### SOURCE MATERIAL
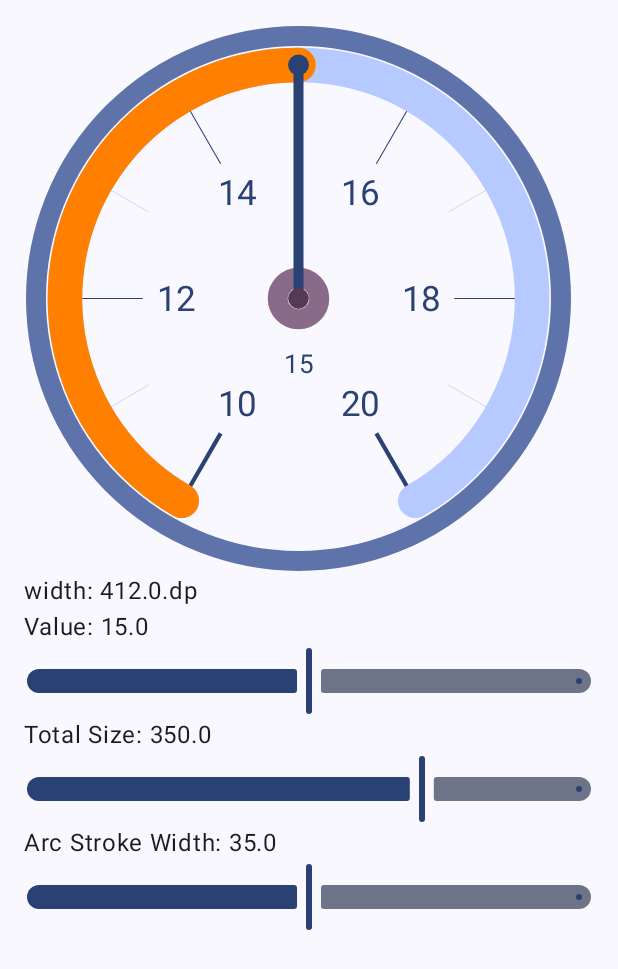
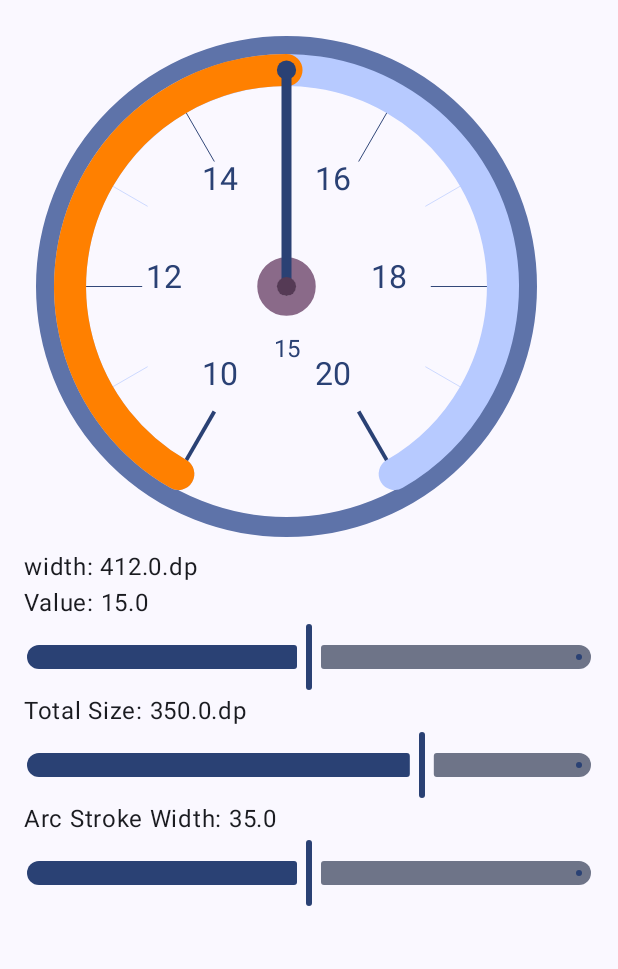
Before and after one commit to yamin8000/Gauge, an Android app built with Jetpack Compose: the screen it shows after launch (MainActivity), on a phone screen of 412 x 824 dp. Shown: the top 969 px of the screen. Run offline under Robolectric (Android 15) with nearby library versions, the phone set to English and light mode, and no system bars.

Commit message:
refactor WIP

```diff
--- a/Gauge/build.gradle.kts
+++ b/Gauge/build.gradle.kts
@@ -22,7 +22,7 @@
 import org.jetbrains.kotlin.gradle.dsl.JvmTarget
 
 private val artifact = "com.github.yamin8000.gauge"
-private val version = "1.0.4"
+private val version = "1.1.0"
 
 plugins {
     id("com.android.library")
--- a/Gauge/src/main/java/com/github/yamin8000/gauge/main/Gauge.kt
+++ b/Gauge/src/main/java/com/github/yamin8000/gauge/main/Gauge.kt
@@ -23,9 +23,9 @@ package com.github.yamin8000.gauge.main
 
 import androidx.compose.foundation.Canvas
 import androidx.compose.foundation.layout.BoxWithConstraints
+import androidx.compose.foundation.layout.aspectRatio
 import androidx.compose.foundation.layout.padding
 import androidx.compose.foundation.layout.size
-import androidx.compose.material3.MaterialTheme
 import androidx.compose.runtime.Composable
 import androidx.compose.runtime.remember
 import androidx.compose.ui.Modifier
@@ -35,7 +35,7 @@ import androidx.compose.ui.graphics.Color
 import androidx.compose.ui.graphics.StrokeCap
 import androidx.compose.ui.graphics.drawscope.DrawScope
 import androidx.compose.ui.graphics.drawscope.Stroke
-import androidx.compose.ui.platform.LocalConfiguration
+import androidx.compose.ui.platform.LocalDensity
 import androidx.compose.ui.text.TextMeasurer
 import androidx.compose.ui.text.TextStyle
 import androidx.compose.ui.text.drawText
@@ -43,6 +43,7 @@ import androidx.compose.ui.text.rememberTextMeasurer
 import androidx.compose.ui.unit.Dp
 import androidx.compose.ui.unit.dp
 import com.github.yamin8000.gauge.ui.color.GaugeArcColors
+import com.github.yamin8000.gauge.ui.color.GaugeColors
 import com.github.yamin8000.gauge.ui.color.GaugeNeedleColors
 import com.github.yamin8000.gauge.ui.color.GaugeTicksColors
 import com.github.yamin8000.gauge.ui.style.GaugeArcStyle
@@ -52,6 +53,7 @@ import com.github.yamin8000.gauge.util.translate
 import com.github.yamin8000.gauge.util.translate2
 import java.text.DecimalFormat
 import kotlin.math.cos
+import kotlin.math.max
 import kotlin.math.sin
 
 /**
@@ -63,16 +65,9 @@ import kotlin.math.sin
  * @param modifier refer to [Modifier]
  * @param valueUnit unit of the Gauge's value like %, km/h or etc
  * @param decimalFormat decimal formatter for value text
- * @param totalSize total size of this [Gauge] as a Composable
- * @param borderInset Gauge's inset relative to the border
  * @param numerics refer to [GaugeNumerics]
  * @param style refer to [GaugeStyle]
- * @param borderColor
- * @param centerCircleColor
- * @param needleColors
- * @param arcColors
- * @param ticksColors
- * @param ticksColorProvider a lambda for fine tune of individual tick's
+ * @param ticksColorProvider a lambda for fine tuning of individual tick's
  *    color
  * @param arcColorsProvider a lambda for fine tune of arc colors
  * @throws IllegalArgumentException when some parameters are inconsistent
@@ -84,55 +79,37 @@ fun Gauge(
     modifier: Modifier = Modifier,
     valueUnit: String = "",
     decimalFormat: DecimalFormat = DecimalFormat().apply { maximumFractionDigits = 2 },
-    totalSize: Dp = LocalConfiguration.current.screenWidthDp.dp,
-    borderInset: Dp = 4.dp,
     numerics: GaugeNumerics,
-    style: GaugeStyle = GaugeStyle(
-        borderWidth = totalSize.value / 30f,
-        needleStyle = GaugeNeedleStyle(
-            ringWidth = totalSize.value / 30f
-        )
-    ),
-    borderColor: Color = MaterialTheme.colorScheme.primaryContainer,
-    centerCircleColor: Color = MaterialTheme.colorScheme.tertiary,
-    valueColor: Color = MaterialTheme.colorScheme.primary,
-    needleColors: GaugeNeedleColors = GaugeNeedleColors(
-        needle = MaterialTheme.colorScheme.primary,
-        ring = MaterialTheme.colorScheme.tertiaryContainer
-    ),
-    arcColors: GaugeArcColors = GaugeArcColors(
-        off = MaterialTheme.colorScheme.inversePrimary,
-        on = MaterialTheme.colorScheme.primary
-    ),
-    ticksColors: GaugeTicksColors = GaugeTicksColors(
-        smallTicks = MaterialTheme.colorScheme.inversePrimary,
-        bigTicks = MaterialTheme.colorScheme.primary,
-        bigTicksLabels = MaterialTheme.colorScheme.primary
-    ),
+    style: GaugeStyle = GaugeStyle(),
+    colors: GaugeColors = GaugeColors.defaultColors(),
     ticksColorProvider: (List<Pair<Int, Color>>) -> List<Pair<Int, Color>> = { it },
-    arcColorsProvider: (GaugeArcColors, Float, ClosedFloatingPointRange<Float>) -> GaugeArcColors = { _, _, _ -> arcColors }
+    arcColorsProvider: (GaugeArcColors, Float, ClosedFloatingPointRange<Float>) -> GaugeArcColors = { _, _, _ -> colors.arc }
 ) {
     require(value in numerics.valueRange) { "Gauge value: $value is out of Gauge Value range ${numerics.valueRange}" }
     require(numerics.sweepAngle in 1..360) { "Sweep angle: ${numerics.sweepAngle} must be from 1 to 360" }
 
     BoxWithConstraints(
-        modifier = modifier.padding(8.dp),
+        modifier = modifier
+            .padding(8.dp)
+            .aspectRatio(1f),
         content = {
             val textMeasurer = rememberTextMeasurer()
-            val size = if (totalSize > maxWidth) maxWidth
-            else if (totalSize > maxHeight) maxHeight
-            else totalSize
+            val density = LocalDensity.current
+            val size = with(density) { max(maxWidth.toPx(), maxHeight.toPx()).toDp() }
             val totalAngle = numerics.startAngle + numerics.sweepAngle
             val arcSizeFraction = remember { .9f }
+
             Canvas(
                 modifier = Modifier.size(size),
                 onDraw = {
-                    val borderOffset = Offset(borderInset.toPx() / 2, borderInset.toPx() / 2)
+                    val safeSize = this@Canvas.size.maxDimension - style.borderWidth
+                    val safeOffset = Offset(style.borderWidth / 2f, style.borderWidth / 2f)
                     if (style.hasBorder) {
                         drawCircle(
-                            color = borderColor,
+                            color = colors.border,
                             center = center,
-                            style = Stroke(style.borderWidth)
+                            style = Stroke(style.borderWidth),
+                            radius = safeSize / 2f
                         )
                     }
                     if (style.hasValueText) {
@@ -140,34 +117,34 @@ fun Gauge(
                             textMeasurer = textMeasurer,
                             text = decimalFormat.format(value).trim(),
                             topLeft = center.plus(Offset(0f, size.toPx() / 8)),
-                            color = valueColor,
-                            totalSize = size
+                            color = colors.value,
+                            totalSize = safeSize.toDp()
                         )
                         drawCompatibleText(
                             textMeasurer = textMeasurer,
                             text = valueUnit.trim(),
                             topLeft = center.plus(Offset(0f, size.toPx() / 7)),
-                            color = valueColor,
-                            totalSize = size
+                            color = colors.value,
+                            totalSize = safeSize.toDp()
                         )
                     }
                     drawTicks(
-                        borderOffset = borderOffset,
+                        offset = safeOffset,
                         numerics = numerics,
                         totalAngle = totalAngle,
-                        colors = ticksColors,
-                        size = size - borderInset,
+                        colors = colors.ticks,
+                        size = safeSize.toDp(),
                         textMeasurer = textMeasurer,
                         hasNumbers = style.arcStyle.bigTicksHasLabels,
                         ticksColorProvider = ticksColorProvider
                     )
                     if (style.arcStyle.hasArcs) {
                         drawArcs(
-                            borderOffset = borderOffset,
-                            size = size - borderInset,
+                            offset = safeOffset,
+                            size = safeSize.toDp(),
                             style = style.arcStyle,
                             arcSizeFraction = arcSizeFraction,
-                            colors = arcColors,
+                            colors = colors.arc,
                             numerics = numerics,
                             value = value,
                             valueRange = numerics.valueRange,
@@ -177,18 +154,18 @@ fun Gauge(
                     }
                     if (style.needleStyle.hasNeedle) {
                         drawNeedle(
-                            borderOffset = borderOffset,
+                            offset = safeOffset,
                             style = style.needleStyle,
-                            colors = needleColors,
-                            size = size - borderInset,
+                            colors = colors.needle,
+                            size = safeSize.toDp(),
                             value = value,
                             numerics = numerics,
                             totalAngle = totalAngle
                         )
                     }
                     drawCircle(
-                        color = centerCircleColor,
-                        radius = (size - borderInset).toPx() / 50,
+                        color = colors.centerCircle,
+                        radius = safeSize / 50,
                         center = center
                     )
                 }
@@ -198,7 +175,7 @@ fun Gauge(
 }
 
 private fun DrawScope.drawNeedle(
-    borderOffset: Offset,
+    offset: Offset,
     style: GaugeNeedleStyle,
     colors: GaugeNeedleColors,
     size: Dp,
@@ -227,7 +204,7 @@ private fun DrawScope.drawNeedle(
     val endOffset = Offset(
         x.minus(cos.times(size.toPx() / 20f)),
         y.minus(sin.times(size.toPx() / 20f))
-    ).plus(borderOffset)
+    ).plus(offset)
     drawLine(
         color = colors.needle,
         start = center,
@@ -245,7 +222,7 @@ private fun DrawScope.drawNeedle(
 }
 
 private fun DrawScope.drawTicks(
-    borderOffset: Offset,
+    offset: Offset,
     numerics: GaugeNumerics,
     totalAngle: Int,
     colors: GaugeTicksColors,
@@ -288,12 +265,6 @@ private fun DrawScope.drawTicks(
             y.minus(sin.times(tickEndRatio))
         )
 
-        val textEndRatio = size.toPx().div(4.25f)
-        var textOffset = Offset(
-            x.minus(cos.times(textEndRatio)),
-            y.minus(sin.times(textEndRatio))
-        )
-
         if (isSmallTick) {
             drawLine(
                 color = tickColor,
@@ -302,8 +273,8 @@ private fun DrawScope.drawTicks(
                 start = Offset(
                     x.minus(cos.times(startRatio)),
                     y.minus(sin.times(startRatio))
-                ).plus(borderOffset),
-                end = tickEndOffset.plus(borderOffset)
+                ).plus(offset),
+                end = tickEndOffset.plus(offset)
             )
         }
         if (hasNumbers && isBigTick) {
@@ -313,6 +284,11 @@ private fun DrawScope.drawTicks(
                 fontSize = size.toSp() / textSizeFactor
             )
             val textLayout = textMeasurer.measure("$value", textStyle)
+            val textEndRatio = size.toPx().div(4.25f)
+            var textOffset = Offset(
+                x.minus(cos.times(textEndRatio)),
+                y.minus(sin.times(textEndRatio))
+            )
             textOffset = textOffset.minus(
                 Offset(
                     textLayout.size.width.toFloat() / 2,
@@ -325,7 +301,7 @@ private fun DrawScope.drawTicks(
             drawText(
                 textMeasurer = textMeasurer,
                 text = "$value",
-                topLeft = textOffset.plus(borderOffset),
+                topLeft = textOffset,
                 style = textStyle
             )
         }
@@ -333,7 +309,7 @@ private fun DrawScope.drawTicks(
 }
 
 private fun DrawScope.drawArcs(
-    borderOffset: Offset,
+    offset: Offset,
     size: Dp,
     style: GaugeArcStyle,
     arcSizeFraction: Float,
@@ -370,7 +346,7 @@ private fun DrawScope.drawArcs(
         useCenter = false,
         style = arcStroke,
         size = arcSize,
-        topLeft = arcTopLeft.plus(borderOffset)
+        topLeft = arcTopLeft.plus(offset)
     )
     val alpha = value / valueRange.endInclusive
     drawArc(
@@ -385,7 +361,7 @@ private fun DrawScope.drawArcs(
         useCenter = false,
         style = arcStroke,
         size = arcSize,
-        topLeft = arcTopLeft.plus(borderOffset)
+        topLeft = arcTopLeft.plus(offset)
     )
 }
 
--- /dev/null
+++ b/Gauge/src/main/java/com/github/yamin8000/gauge/ui/color/GaugeColors.kt
@@ -0,0 +1,37 @@
+package com.github.yamin8000.gauge.ui.color
+
+import androidx.compose.material3.MaterialTheme
+import androidx.compose.runtime.Composable
+import androidx.compose.ui.graphics.Color
+
+data class GaugeColors(
+    val border: Color,
+    val centerCircle: Color,
+    val value: Color,
+    val arc: GaugeArcColors,
+    val needle: GaugeNeedleColors,
+    val ticks: GaugeTicksColors
+) {
+    companion object {
+
+        @Composable
+        fun defaultColors() = GaugeColors(
+            border = MaterialTheme.colorScheme.primaryContainer,
+            centerCircle = MaterialTheme.colorScheme.tertiary,
+            value = MaterialTheme.colorScheme.primary,
+            arc = GaugeArcColors(
+                off = MaterialTheme.colorScheme.inversePrimary,
+                on = MaterialTheme.colorScheme.primary
+            ),
+            needle = GaugeNeedleColors(
+                needle = MaterialTheme.colorScheme.primary,
+                ring = MaterialTheme.colorScheme.tertiaryContainer
+            ),
+            ticks = GaugeTicksColors(
+                smallTicks = MaterialTheme.colorScheme.inversePrimary,
+                bigTicks = MaterialTheme.colorScheme.primary,
+                bigTicksLabels = MaterialTheme.colorScheme.primary
+            )
+        )
+    }
+}
--- a/app/src/main/java/com/github/yamin8000/gauge/MainActivity.kt
+++ b/app/src/main/java/com/github/yamin8000/gauge/MainActivity.kt
@@ -27,6 +27,7 @@ import androidx.activity.compose.setContent
 import androidx.compose.foundation.layout.Column
 import androidx.compose.foundation.layout.fillMaxSize
 import androidx.compose.foundation.layout.padding
+import androidx.compose.foundation.layout.size
 import androidx.compose.foundation.rememberScrollState
 import androidx.compose.foundation.verticalScroll
 import androidx.compose.material3.Slider
@@ -34,6 +35,7 @@ import androidx.compose.material3.Surface
 import androidx.compose.material3.Text
 import androidx.compose.runtime.getValue
 import androidx.compose.runtime.mutableFloatStateOf
+import androidx.compose.runtime.mutableStateOf
 import androidx.compose.runtime.remember
 import androidx.compose.runtime.setValue
 import androidx.compose.ui.Modifier
@@ -63,12 +65,12 @@ class MainActivity : ComponentActivity() {
                             val configuration = LocalConfiguration.current
                             val screenWidth = configuration.screenWidthDp.dp
                             var value by remember { mutableFloatStateOf(15f) }
-                            var totalSize by remember { mutableFloatStateOf(350f) }
+                            var totalSize by remember { mutableStateOf(350.dp) }
                             var strokeWidth by remember { mutableFloatStateOf(35f) }
                             val valueRange = 10f..20f
                             Gauge(
+                                modifier = Modifier.size(totalSize),
                                 value = value,
-                                totalSize = totalSize.dp,
                                 numerics = GaugeNumerics(
                                     startAngle = 120,
                                     sweepAngle = 300,
@@ -112,10 +114,10 @@ class MainActivity : ComponentActivity() {
                             )
                             Text("Total Size: $totalSize")
                             Slider(
-                                value = totalSize,
+                                value = totalSize.value,
                                 valueRange = 0f..500f,
                                 onValueChange = {
-                                    totalSize = it
+                                    totalSize = it.dp
                                 }
                             )
 
```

### PROBLEM
How many of the lines in the records include the string "graphics"? Reply with the number alone.

### SOLUTION FOR THIS EXERCISE
5